Educating businesses and making them aware of their potential exposure is probably the biggest hurdle amongst insurance firms that want to provide cyber coverage to their clients.
Will the EU insurance industry be sufficiently protected, from a legislative perspective, by the NIS Directive 1148/2016 and the GDPR Regulation 679/2016?
Traditional insurance policies are inadequate to cover against damages arising out of a cyber-attack. For example, general liability policies usually exclude coverage for losses due to cyber-attacks. Marine insurance policies incorporate the Institute Cyber Attack Exclusion Clause CL380, developed by the Institute of London Underwriters (ILU) in November 2003.
Marine yard covers for ship builders also include the CL380 clause. Property insurance policies do not include malware and distributed denial-of-service attacks as ‘named perils’ and they are usually excluded or simply not covered. Crime insurance policies generally cover only for tangible property, not loss of data. Error-and-omissions insurance often requires negligence in professional services and generally does not cover costs of regulatory actions.
It is essential that a comprehensive cyber policy would include the following:
- Network-security liability
- Privacy liability
- Electronic-media content liability
- Regulatory defense and penalties
- Network extortion
- Network business interruption
- Data-breach event expenses
- Data asset protection
From a loss prevention perspective, the following areas should be gradually developed and offered to the assureds:
- Cyber-security risk assessments
- Proactive dark web monitoring
- Vendor security ratings
- Services to identify malicious IP addresses

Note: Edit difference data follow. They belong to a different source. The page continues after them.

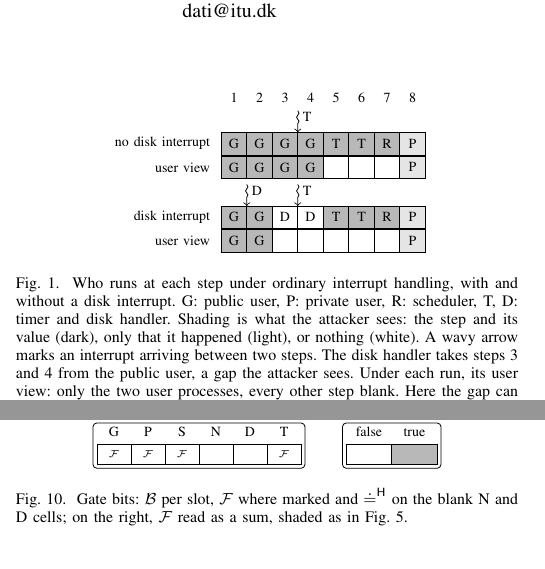
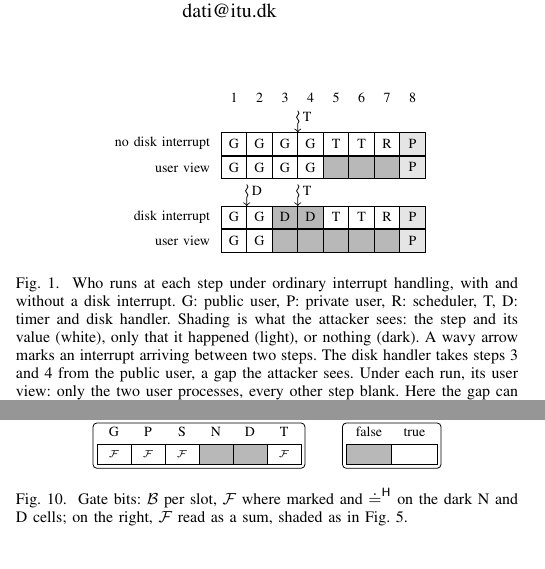
Before and after one commit to Tirore96/NonInterference, a LaTeX paper (tex/main.tex, which reads tex/sections/intro.tex, tex/sections/proof.tex): two parts of the columns of pages 1 and 11 of 14, joined at a grey line, cut so that both start at the same text. Compiled offline with pdfLaTeX.

Commit message:
Shade hidden cells dark and visible cells white in the figures
White now marks what the attacker sees, light only that a step
happened, and dark what is hidden. Figs. 1, 4, 5, 7, 8 and 10 and the
text that names the shades are updated together.

Co-Authored-By: Claude Opus 5.5 <noreply@anthropic.com>

```diff
--- a/tex/sections/intro.tex
+++ b/tex/sections/intro.tex
@@ -32,9 +32,9 @@ model this system, exhibit the leak, and remove it.
 % the first eight steps of the two ordinary runs of fig:run-ordinary
 \begin{tikzpicture}[font=\scriptsize,
   cell/.style={draw, minimum width=0.45cm, minimum height=0.4cm, inner sep=0pt},
-  cG/.style={cell, fill=black!28}, cT/.style={cell, fill=black!28},
-  cR/.style={cell, fill=black!28}, cP/.style={cell, fill=black!10},
-  cD/.style={cell, fill=white}]
+  cG/.style={cell, fill=white}, cT/.style={cell, fill=white},
+  cR/.style={cell, fill=white}, cP/.style={cell, fill=black!10},
+  cD/.style={cell, fill=black!28}]
 \foreach \i in {1,...,8} \node at (0.45*\i, 0.8) {\i};
 \node[anchor=east] at (0.15,0) {no disk interrupt};
 \irqarrow{1.575}{0.42}{T}
@@ -53,8 +53,8 @@ model this system, exhibit the leak, and remove it.
 \end{tikzpicture}
 \caption{Who runs at each step under ordinary interrupt handling, with and without a
   disk interrupt. G: public user, P: private user, R: scheduler, T, D: timer
-  and disk handler. Shading is what the attacker sees: the step and its value (dark),
-  only that it happened (light), or nothing (white). A wavy arrow marks an
+  and disk handler. Shading is what the attacker sees: the step and its value (white),
+  only that it happened (light), or nothing (dark). A wavy arrow marks an
   interrupt arriving between two steps. The disk handler takes steps 3 and 4
   from the public user, a gap the attacker sees. Under each run, its
   user view: only the two user processes, every other step blank. Here the gap can also be seen.}
--- a/tex/sections/proof.tex
+++ b/tex/sections/proof.tex
@@ -277,17 +277,17 @@ handler runs.
   \node[anchor=south] at (\x+0.3,0.18) {\c};
 \foreach \x in {0, 0.6, 1.2, 3.0}
   {\draw (\x,-0.18) rectangle (\x+0.6,0.18); \node[font=\tiny] at (\x+0.3,0) {$\Ef$};}
-\foreach \x in {1.8, 2.4} \draw[fill=white] (\x,-0.18) rectangle (\x+0.6,0.18);
+\foreach \x in {1.8, 2.4} \draw[fill=black!28] (\x,-0.18) rectangle (\x+0.6,0.18);
 \draw[rounded corners=2pt] (-0.07,-0.25) rectangle (3.67,0.55);
 \node[anchor=south] at (1.8,0.55) {$\Eb$};
 % the gate equivalence of the visible slots: a bit read as a sum
 \foreach \x/\l in {4.4/false, 5.2/true} \node[anchor=south] at (\x+0.4,0.18) {\l};
-\draw[fill=white] (4.4,-0.18) rectangle (5.2,0.18);
-\draw[fill=black!28] (5.2,-0.18) rectangle (6.0,0.18);
+\draw[fill=black!28] (4.4,-0.18) rectangle (5.2,0.18);
+\draw[fill=white] (5.2,-0.18) rectangle (6.0,0.18);
 \draw[rounded corners=2pt] (4.33,-0.25) rectangle (6.07,0.55);
 \node[anchor=south] at (5.2,0.55) {$\Ef$: $+$};
 \end{tikzpicture}
-\caption{Gate bits: $\Eb$ per slot, $\Ef$ where marked and $\priveq$ on the blank N and
+\caption{Gate bits: $\Eb$ per slot, $\Ef$ where marked and $\priveq$ on the dark N and
   D cells; on the right, $\Ef$ read as a sum, shaded as in \cref{fig:io}.}
 \label{fig:equivs}
 \end{figure}
```
Also changed, not shown: tex/sections/designs.tex (+2 -2 lines), tex/sections/fig-io.tex (+5 -5 lines), tex/sections/fig-ordinary.tex (+2 -2 lines), tex/sections/fig-sliced.tex (+1 -1 lines), tex/sections/fig-state.tex (+2 -2 lines).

- Insurance company mobile apps providing real-time threat sharing and best practices
- Online employee education and training